### Requirement
Using the material below, return exactly the lines between the one holding "Before and after one commit to 2023-SMHRD-KDT-IOT-4/yeahaRepo, a" and the one holding "Also changed, not shown: other", inclusive, and no others.
○ ○ ○ ○ ○
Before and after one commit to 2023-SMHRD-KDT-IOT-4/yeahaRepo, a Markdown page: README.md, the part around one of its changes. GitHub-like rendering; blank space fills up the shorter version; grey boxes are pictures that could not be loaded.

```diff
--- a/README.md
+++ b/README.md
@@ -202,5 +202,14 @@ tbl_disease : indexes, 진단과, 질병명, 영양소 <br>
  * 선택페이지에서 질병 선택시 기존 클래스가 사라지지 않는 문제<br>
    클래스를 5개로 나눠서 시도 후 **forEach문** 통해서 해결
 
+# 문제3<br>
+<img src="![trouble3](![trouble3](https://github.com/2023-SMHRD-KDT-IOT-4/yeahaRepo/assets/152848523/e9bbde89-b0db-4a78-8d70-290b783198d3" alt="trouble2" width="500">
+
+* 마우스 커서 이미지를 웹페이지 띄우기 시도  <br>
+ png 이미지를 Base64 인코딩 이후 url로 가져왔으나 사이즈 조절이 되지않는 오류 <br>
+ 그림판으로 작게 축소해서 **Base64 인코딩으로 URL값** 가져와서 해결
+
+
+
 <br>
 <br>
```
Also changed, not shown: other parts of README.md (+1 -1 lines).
○ ○ ○ ○ ○
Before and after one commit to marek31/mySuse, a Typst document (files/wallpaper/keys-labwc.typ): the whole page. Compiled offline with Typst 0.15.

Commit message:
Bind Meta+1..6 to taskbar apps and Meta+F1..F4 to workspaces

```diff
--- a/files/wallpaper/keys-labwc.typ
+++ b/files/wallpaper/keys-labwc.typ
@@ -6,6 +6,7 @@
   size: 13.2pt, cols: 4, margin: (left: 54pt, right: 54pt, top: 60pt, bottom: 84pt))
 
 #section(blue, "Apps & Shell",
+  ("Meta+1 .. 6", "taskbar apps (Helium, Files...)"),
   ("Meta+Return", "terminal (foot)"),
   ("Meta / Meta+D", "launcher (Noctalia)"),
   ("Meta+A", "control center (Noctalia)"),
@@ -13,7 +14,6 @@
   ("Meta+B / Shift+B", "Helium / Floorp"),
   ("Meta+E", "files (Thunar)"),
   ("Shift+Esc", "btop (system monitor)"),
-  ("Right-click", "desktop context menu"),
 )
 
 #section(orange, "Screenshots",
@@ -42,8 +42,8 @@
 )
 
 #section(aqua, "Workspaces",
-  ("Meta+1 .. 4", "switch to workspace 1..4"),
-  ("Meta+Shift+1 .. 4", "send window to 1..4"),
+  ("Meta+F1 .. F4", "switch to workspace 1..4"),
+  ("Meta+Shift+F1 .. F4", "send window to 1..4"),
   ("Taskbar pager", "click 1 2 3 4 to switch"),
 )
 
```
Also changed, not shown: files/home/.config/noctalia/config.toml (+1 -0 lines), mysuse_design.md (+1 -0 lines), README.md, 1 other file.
○ ○ ○ ○ ○
### Expected answer
Before and after one commit to 2023-SMHRD-KDT-IOT-4/yeahaRepo, a Markdown page: README.md, the part around one of its changes. GitHub-like rendering; blank space fills up the shorter version; grey boxes are pictures that could not be loaded.

```diff
--- a/README.md
+++ b/README.md
@@ -202,5 +202,14 @@ tbl_disease : indexes, 진단과, 질병명, 영양소 <br>
  * 선택페이지에서 질병 선택시 기존 클래스가 사라지지 않는 문제<br>
    클래스를 5개로 나눠서 시도 후 **forEach문** 통해서 해결
 
+# 문제3<br>
+<img src="![trouble3](![trouble3](https://github.com/2023-SMHRD-KDT-IOT-4/yeahaRepo/assets/152848523/e9bbde89-b0db-4a78-8d70-290b783198d3" alt="trouble2" width="500">
+
+* 마우스 커서 이미지를 웹페이지 띄우기 시도  <br>
+ png 이미지를 Base64 인코딩 이후 url로 가져왔으나 사이즈 조절이 되지않는 오류 <br>
+ 그림판으로 작게 축소해서 **Base64 인코딩으로 URL값** 가져와서 해결
+
+
+
 <br>
 <br>
```
Also changed, not shown: other parts of README.md (+1 -1 lines).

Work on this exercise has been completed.